What is being asked:
For the word "class", determine how many lines of the entries below contain it, and give only that number.

==============================

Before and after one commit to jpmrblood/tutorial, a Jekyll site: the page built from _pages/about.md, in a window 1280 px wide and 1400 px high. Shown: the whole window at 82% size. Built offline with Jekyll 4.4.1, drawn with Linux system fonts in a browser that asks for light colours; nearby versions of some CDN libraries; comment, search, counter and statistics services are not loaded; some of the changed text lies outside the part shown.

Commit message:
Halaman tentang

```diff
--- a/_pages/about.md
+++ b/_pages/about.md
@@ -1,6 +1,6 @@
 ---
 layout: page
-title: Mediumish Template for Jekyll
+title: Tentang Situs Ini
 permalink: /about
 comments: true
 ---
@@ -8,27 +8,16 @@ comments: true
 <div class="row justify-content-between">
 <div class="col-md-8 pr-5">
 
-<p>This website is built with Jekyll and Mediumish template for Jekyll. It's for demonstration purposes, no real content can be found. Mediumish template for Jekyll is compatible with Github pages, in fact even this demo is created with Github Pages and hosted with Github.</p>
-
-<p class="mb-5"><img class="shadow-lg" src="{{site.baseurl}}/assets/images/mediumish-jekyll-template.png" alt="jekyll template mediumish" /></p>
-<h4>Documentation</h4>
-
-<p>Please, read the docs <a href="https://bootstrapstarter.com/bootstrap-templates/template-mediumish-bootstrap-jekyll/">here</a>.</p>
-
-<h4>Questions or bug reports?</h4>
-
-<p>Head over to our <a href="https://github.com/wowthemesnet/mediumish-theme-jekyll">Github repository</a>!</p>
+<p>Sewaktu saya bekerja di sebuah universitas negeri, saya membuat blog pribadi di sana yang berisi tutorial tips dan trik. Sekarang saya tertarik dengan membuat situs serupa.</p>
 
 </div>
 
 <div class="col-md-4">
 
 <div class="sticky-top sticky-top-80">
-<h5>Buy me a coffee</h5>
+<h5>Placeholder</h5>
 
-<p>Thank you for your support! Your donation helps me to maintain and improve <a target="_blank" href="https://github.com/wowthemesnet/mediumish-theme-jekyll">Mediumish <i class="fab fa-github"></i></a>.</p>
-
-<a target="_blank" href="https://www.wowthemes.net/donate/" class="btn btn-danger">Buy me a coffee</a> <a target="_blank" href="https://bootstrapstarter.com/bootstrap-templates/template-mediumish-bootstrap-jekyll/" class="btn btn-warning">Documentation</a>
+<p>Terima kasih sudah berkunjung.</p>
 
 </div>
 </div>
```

==============================

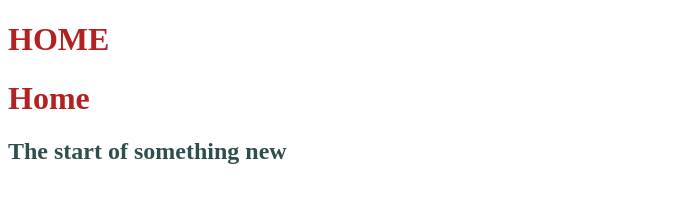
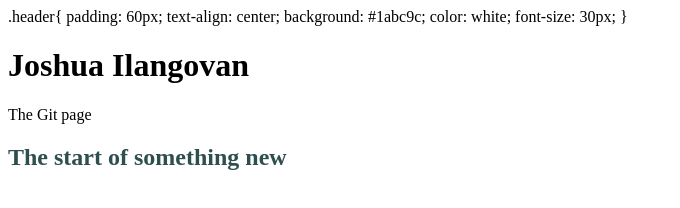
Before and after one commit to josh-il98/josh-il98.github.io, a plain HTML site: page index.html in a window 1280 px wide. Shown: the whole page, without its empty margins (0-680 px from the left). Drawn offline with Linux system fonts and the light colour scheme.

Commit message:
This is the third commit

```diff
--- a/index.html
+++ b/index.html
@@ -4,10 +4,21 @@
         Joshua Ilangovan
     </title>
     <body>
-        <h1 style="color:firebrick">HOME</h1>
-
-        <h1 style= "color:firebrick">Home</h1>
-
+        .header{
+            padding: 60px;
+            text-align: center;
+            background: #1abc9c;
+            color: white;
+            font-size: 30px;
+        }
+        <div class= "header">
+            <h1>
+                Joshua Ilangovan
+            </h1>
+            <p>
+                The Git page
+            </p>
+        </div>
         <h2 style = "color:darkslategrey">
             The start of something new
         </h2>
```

==============================

Exercise response:
8